Peer administered naloxone
Relative to many other countries, Australia has an admirable track record regarding the implementation of policies that support harm reduction. Since the early 1980’s we have supported both methadone and needle syringe programs. Each of these programs has demonstrated evidence of significantly reducing the harms experienced by both individual drug consumers and the broader community. Despite the advances in drug policy in the last 30 years however, people continue to die in circumstances that may be preventable.
According to the National Coronial Information System, in 2007 there were 266 accidental deaths due to opioid overdose in Australia.
Naloxone is a drug that is used to rapidly reverse the effects of opoids for a temporary period and has been used effectively by paramedics for a number of years in the treatment of overdose. The problem is however that many consumers will not recieve Naloxone.
Forty five percent of heroin consumers participating in the annual Illicit Drug Reporting Survey reported that they had experienced a heroin overdose in their lifetime. Just over half of this sample received Naloxone and nearly a third received absolutely no treatment at all.
It seems important then, that we get Naloxone into the right hands. In the UK and the US naloxone has been made available to trained peers, often themselves heroin consumers who can administer this life saving medication to someone who is experiencing an overdose. Given the Australian experience it may well be time that we start considering the same measures.

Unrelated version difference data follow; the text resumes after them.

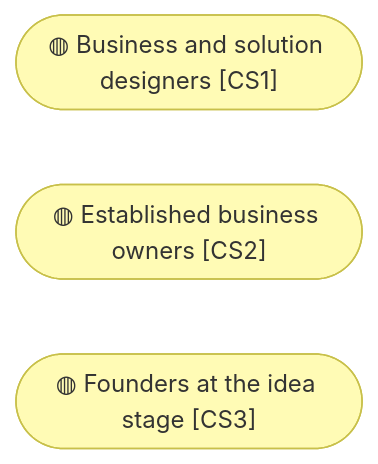
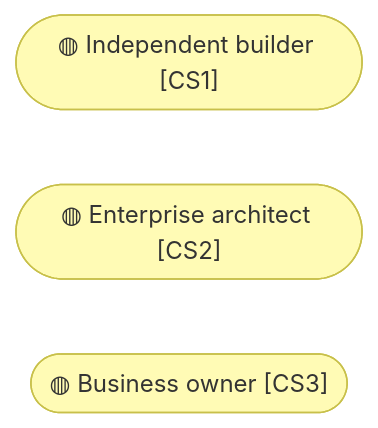
Before and after one commit to roanboc/architecture-archreator: the second of 2 diagrams in org-archreator/architecture/0_business-design/1_value-proposition-canvas.md, drawn with Mermaid. The commit also changed other lines of this file and 137 other files, not shown here.

````diff
--- a/org-archreator/architecture/0_business-design/1_value-proposition-canvas.md
+++ b/org-archreator/architecture/0_business-design/1_value-proposition-canvas.md
@@ -58,8 +61,8 @@
 ```mermaid
 flowchart LR
-  cs1(["◍ Business and solution designers [CS1]"]):::segment
-  cs2(["◍ Established business owners [CS2]"]):::segment
-  cs3(["◍ Founders at the idea stage [CS3]"]):::segment
+  cs1(["◍ Independent builder [CS1]"]):::segment
+  cs2(["◍ Enterprise architect [CS2]"]):::segment
+  cs3(["◍ Business owner [CS3]"]):::segment
 
   classDef segment fill:#fffbb5,stroke:#c8c04a,color:#333
 ```
````
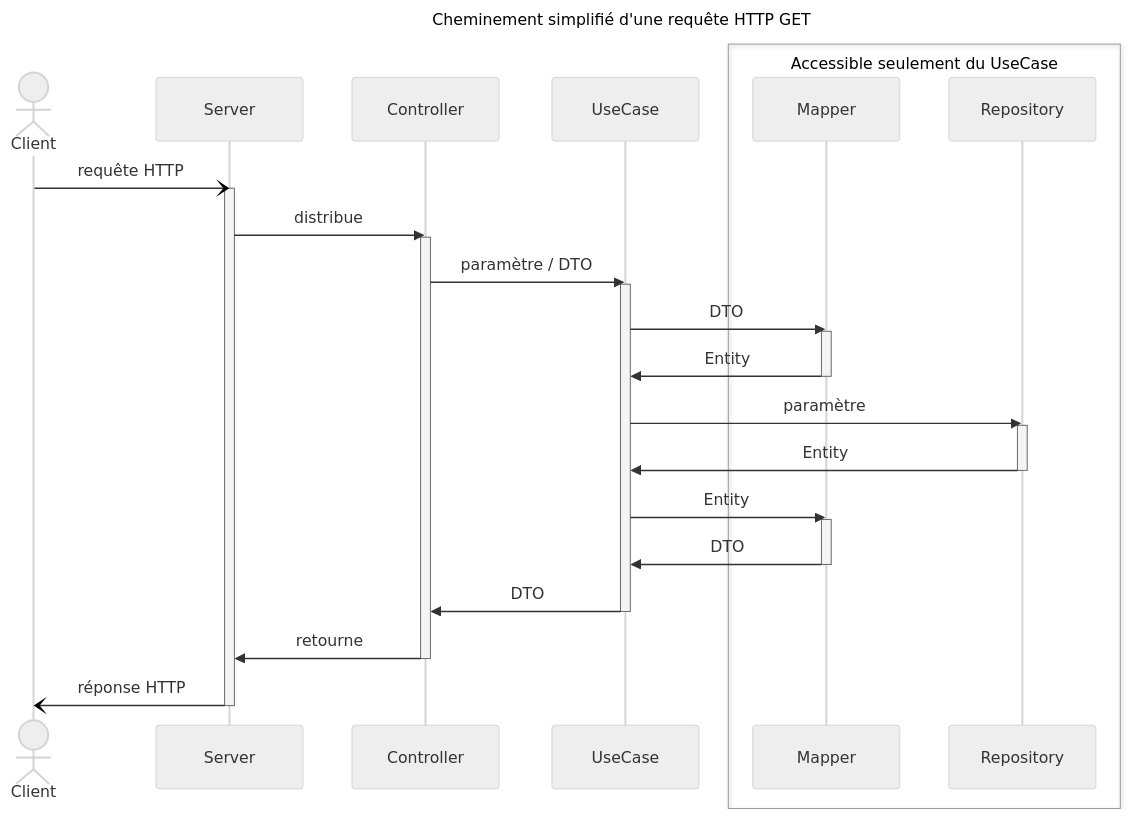
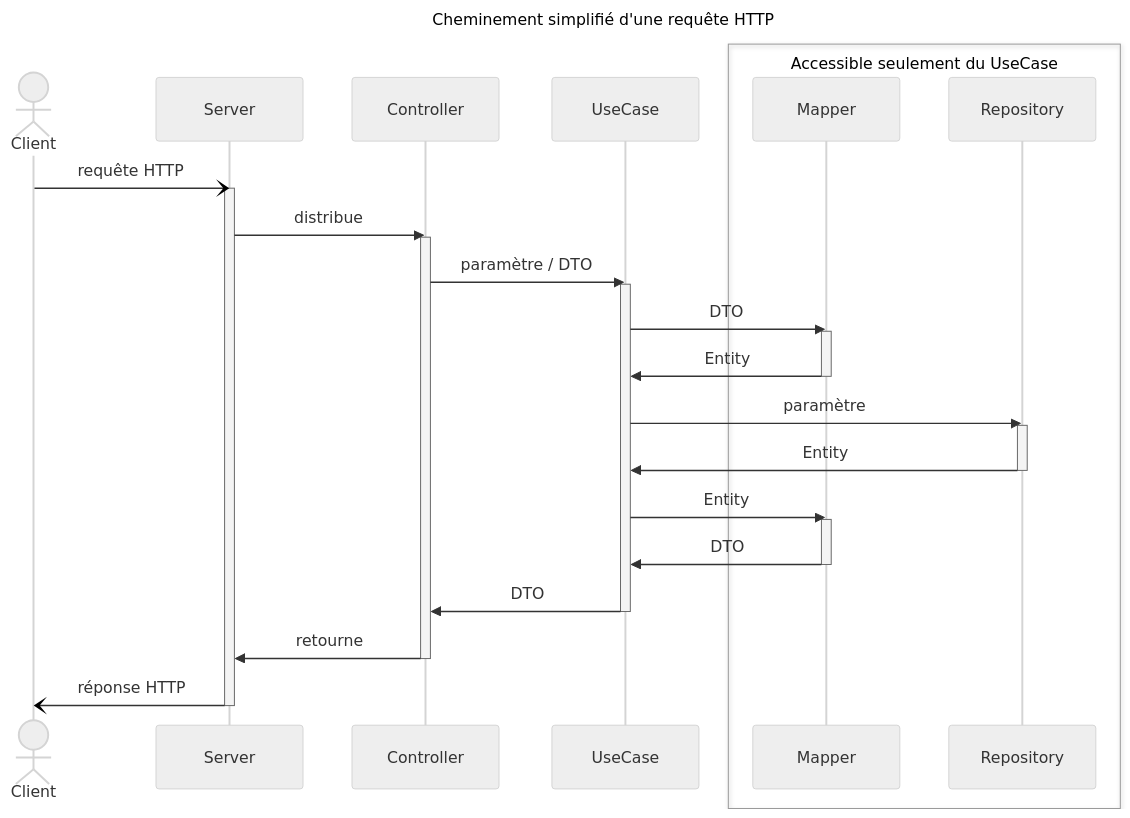
One commit to Nathaniel-Vaur-Henel/nathaniel-vaur-henel.github.io changed the diagram in blog/2024/03/2024-03-01.continue_spring.md. Above: the diagram before and after it, drawn with Mermaid (neutral theme). The commit also changed other lines of this file and 1 other file, not shown here.

Commit message:
feat(blog): ajoute un article sur Mermaid

````diff
--- a/blog/2024/03/2024-03-01.continue_spring.md
+++ b/blog/2024/03/2024-03-01.continue_spring.md
@@ -89,39 +89,39 @@
 ```mermaid
 ---
-title: Cheminement simplifié d'une requête HTTP GET 
+title: Cheminement simplifié d'une requête HTTP 
 ---
 sequenceDiagram
     actor client as Client
     participant server as Server
     participant controller as Controller
     participant useCase as UseCase
     box Accessible seulement du UseCase
         participant mapper as Mapper
         participant repo as Repository
     end
 
     client -) server: requête HTTP
     activate server
     server ->> controller: distribue
     activate controller
     controller ->> useCase: paramètre / DTO
     activate useCase
     useCase ->> mapper: DTO
     activate mapper
     mapper ->> useCase: Entity
     deactivate mapper
     useCase ->> repo: paramètre
     activate repo
     repo ->> useCase: Entity
     deactivate repo
     useCase ->> mapper: Entity
     activate mapper
     mapper ->> useCase: DTO
     deactivate mapper
     useCase ->> controller: DTO
     deactivate useCase
     controller ->> server: retourne
     deactivate controller
     server -) client: réponse HTTP
     deactivate server
 ```
````
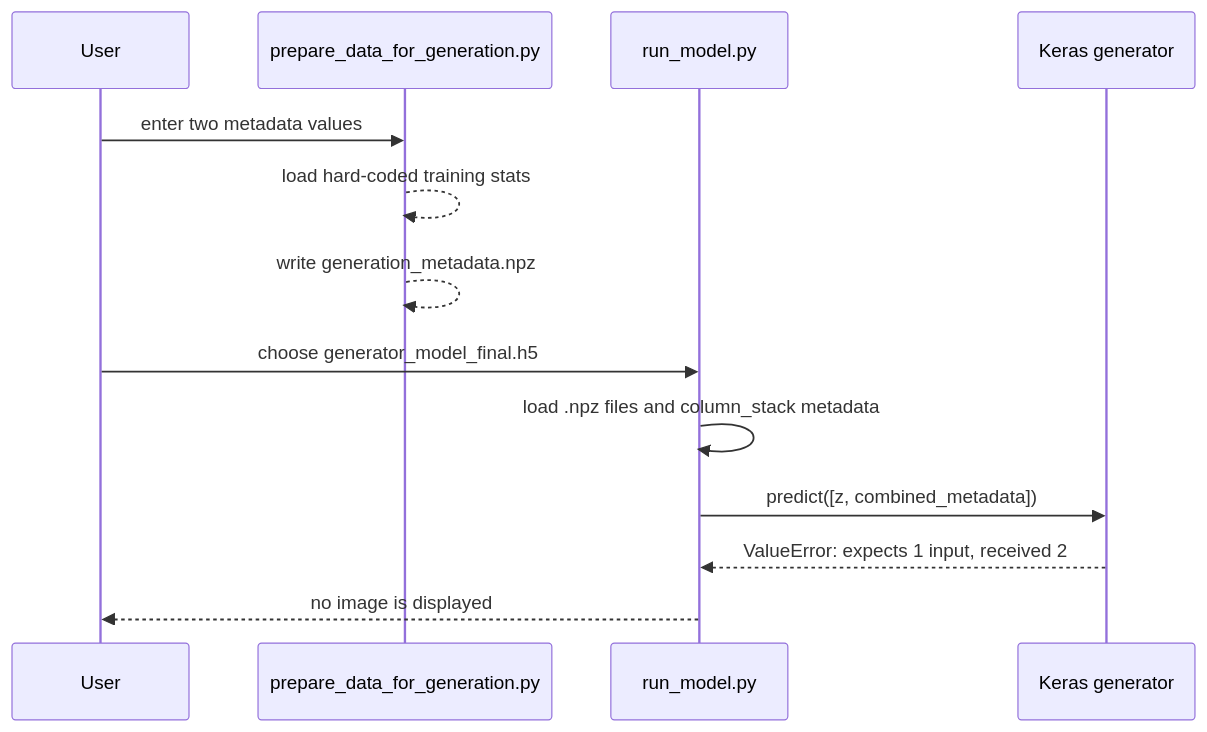
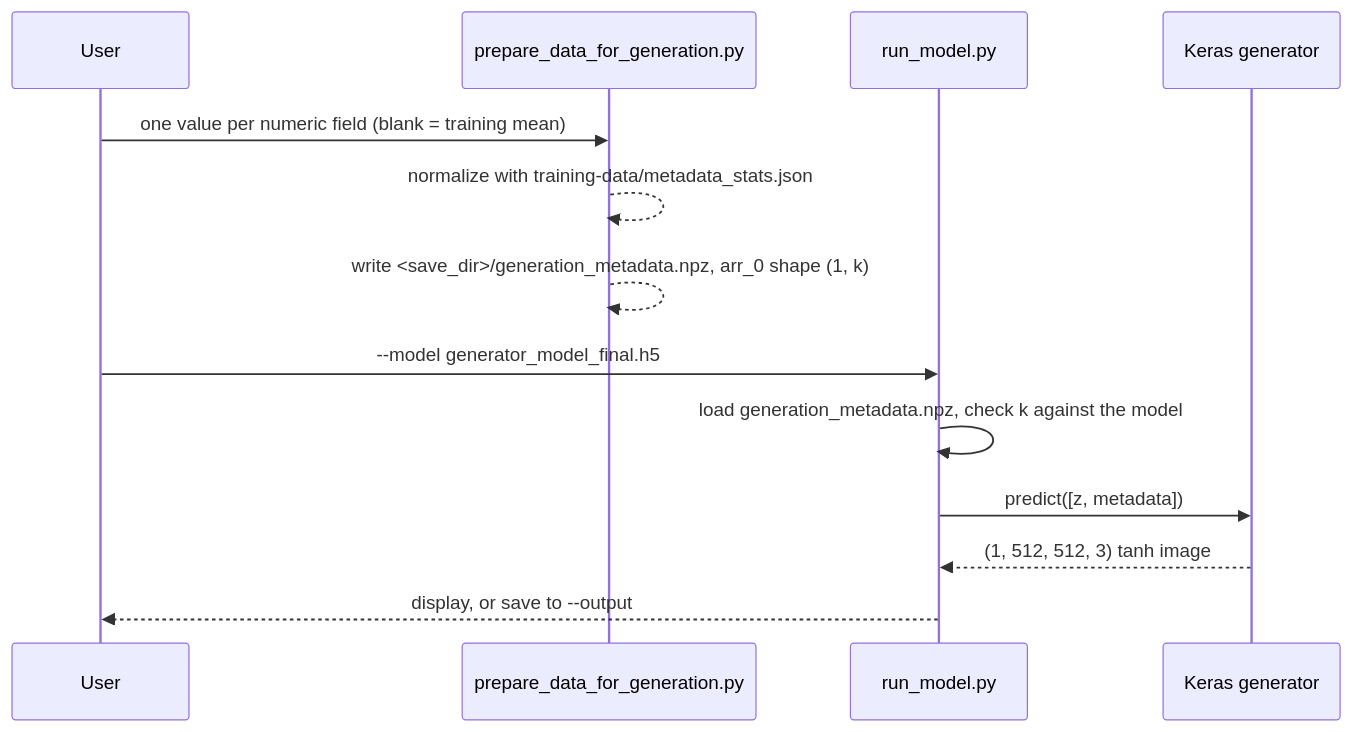
One commit to Bissbert/GemDiagramAI changed the diagram in docs/inference.md. Above: the diagram before and after it, drawn with Mermaid. The commit also changed other lines of this file and 8 other files, not shown here.

````diff
--- a/docs/inference.md
+++ b/docs/inference.md
@@ -10,16 +9,16 @@
 ```mermaid
 sequenceDiagram
     participant U as User
     participant P as prepare_data_for_generation.py
     participant R as run_model.py
     participant K as Keras generator
 
-    U->>P: enter two metadata values
-    P-->>P: load hard-coded training stats
-    P-->>P: write generation_metadata.npz
-    U->>R: choose generator_model_final.h5
-    R->>R: load .npz files and column_stack metadata
-    R->>K: predict([z, combined_metadata])
-    K-->>R: ValueError: expects 1 input, received 2
-    R-->>U: no image is displayed
+    U->>P: one value per numeric field (blank = training mean)
+    P-->>P: normalize with training-data/metadata_stats.json
+    P-->>P: write <save_dir>/generation_metadata.npz, arr_0 shape (1, k)
+    U->>R: --model generator_model_final.h5
+    R->>R: load generation_metadata.npz, check k against the model
+    R->>K: predict([z, metadata])
+    K-->>R: (1, 512, 512, 3) tanh image
+    R-->>U: display, or save to --output
 ```
````
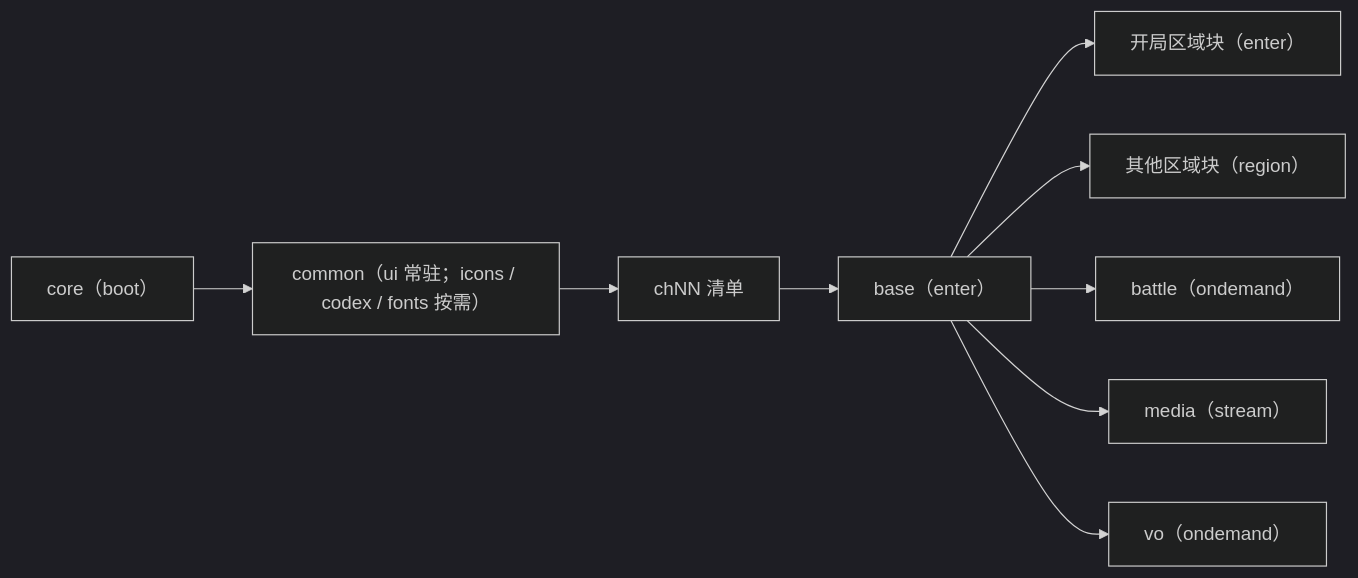
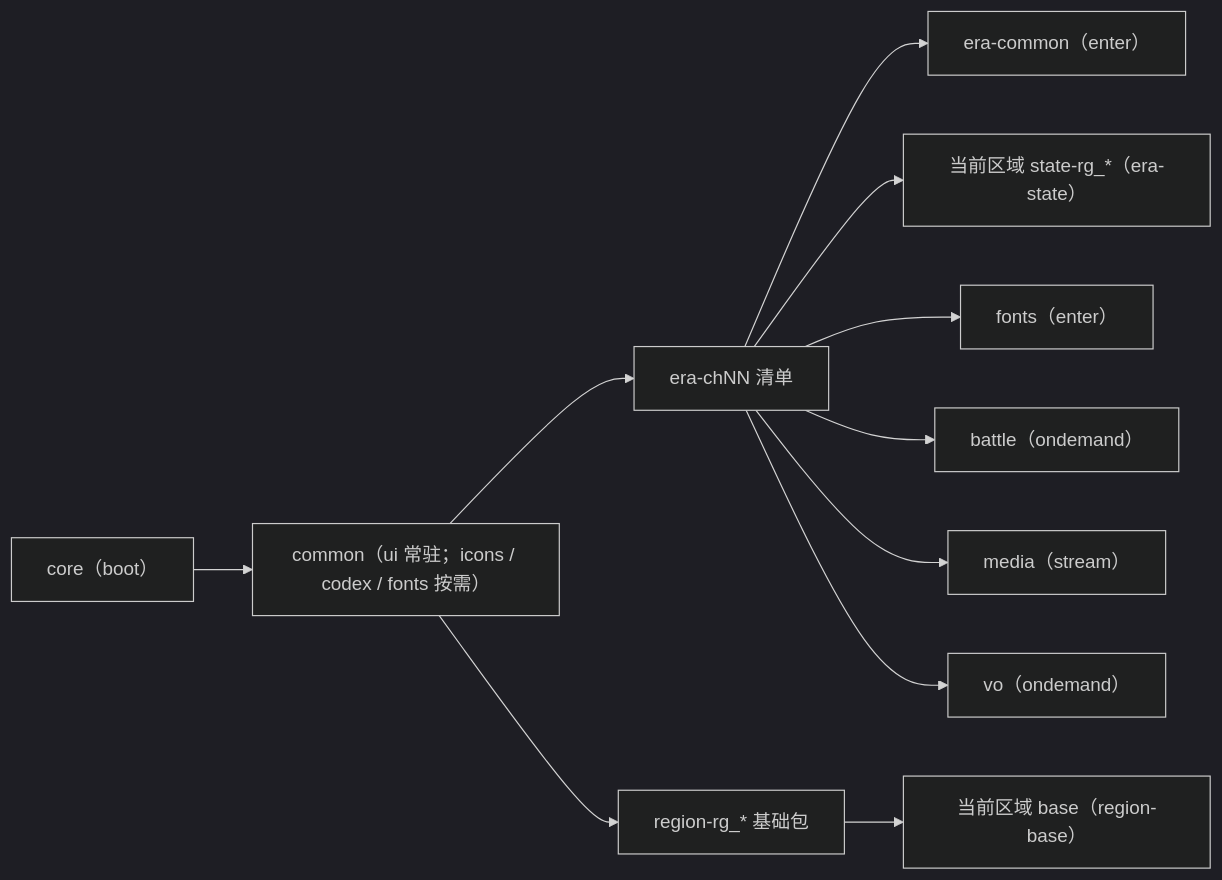
Before and after one commit to radarxc/jinyongqunxia: the third of 7 diagrams in docs/tech/06-asset-storage.md, drawn with Mermaid (dark theme). The commit also changed other lines of this file and 1 other file, not shown here.

````diff
--- a/docs/tech/06-asset-storage.md
+++ b/docs/tech/06-asset-storage.md
@@ -750,11 +786,13 @@
 ```mermaid
 flowchart LR
   core["core（boot）"] --> common["common（ui 常驻；icons / codex / fonts 按需）"]
-  common --> chm["chNN 清单"]
-  chm --> base["base（enter）"]
-  base --> rgS["开局区域块（enter）"]
-  base --> rgX["其他区域块（region）"]
-  base --> bt["battle（ondemand）"]
-  base --> md["media（stream）"]
-  base --> vo["vo（ondemand）"]
+  common --> era["era-chNN 清单"]
+  common --> region["region-rg_* 基础包"]
+  era --> ec["era-common（enter）"]
+  region --> rb["当前区域 base（region-base）"]
+  era --> rs["当前区域 state-rg_*（era-state）"]
+  era --> font["fonts（enter）"]
+  era --> bt["battle（ondemand）"]
+  era --> md["media（stream）"]
+  era --> vo["vo（ondemand）"]
 ```
````
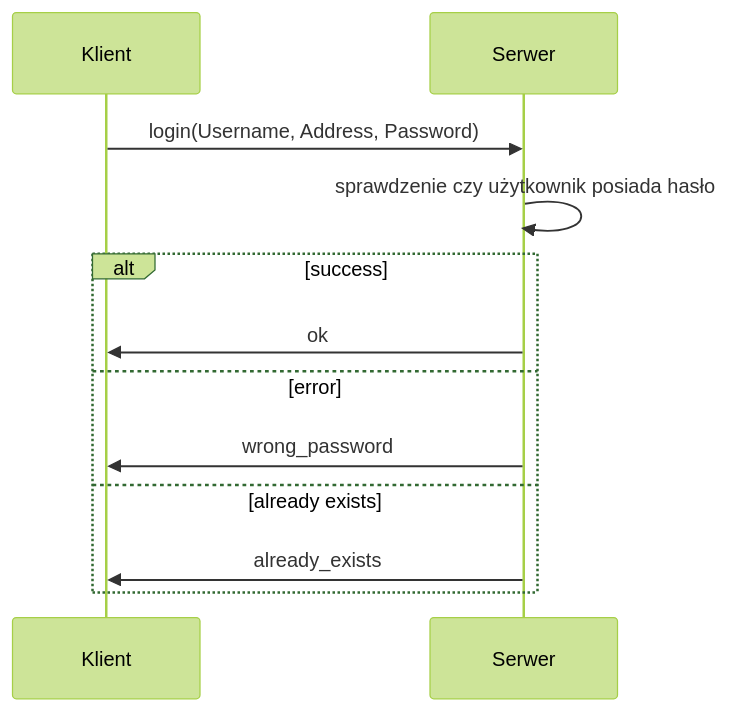
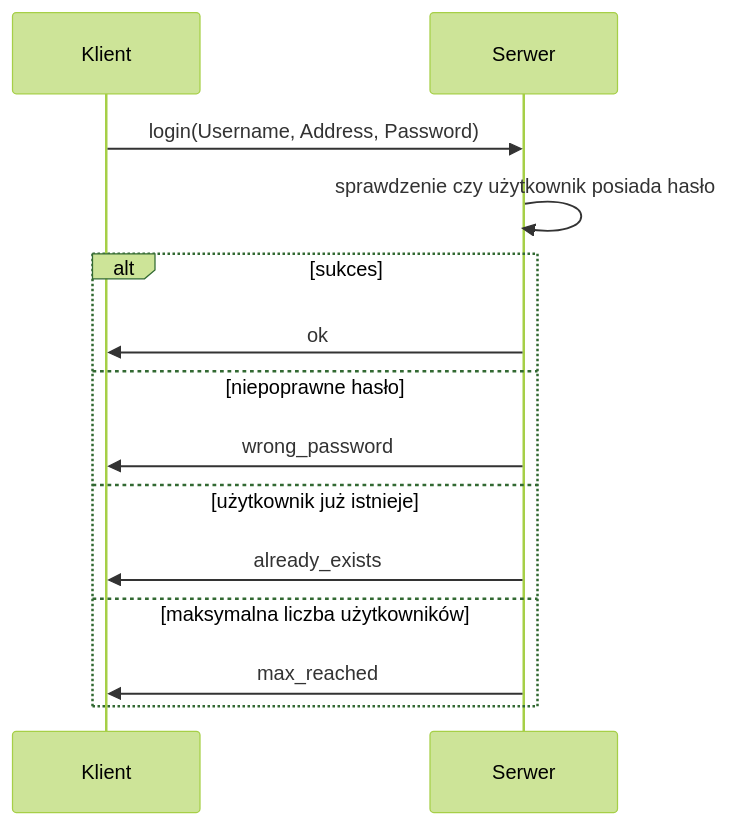
The first of 7 diagrams in doc/protocol.md (ZbiStr/communicator), drawn with Mermaid (forest theme) before and after one commit. The commit also changed other lines of this file, not shown here.

````diff
--- a/doc/protocol.md
+++ b/doc/protocol.md
@@ -15,12 +15,14 @@
 ```mermaid
 sequenceDiagram
 Klient ->> Serwer: login(Username, Address, Password)
 Serwer ->> Serwer: sprawdzenie czy użytkownik posiada hasło
-alt success
+alt sukces
 Serwer ->> Klient: ok
-else error
+else niepoprawne hasło
 Serwer ->> Klient: wrong_password
-else already exists
+else użytkownik już istnieje
 Serwer ->> Klient: already_exists
+else maksymalna liczba użytkowników
+Serwer ->> Klient: max_reached
 end
 ```
````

Reference: J. Stafford and L. Burns AUSTRALIAN DRUG TRENDS 2009 Findings from the Illicit Drug Reporting System (IDRS) Australian Drug Trends Series No. 37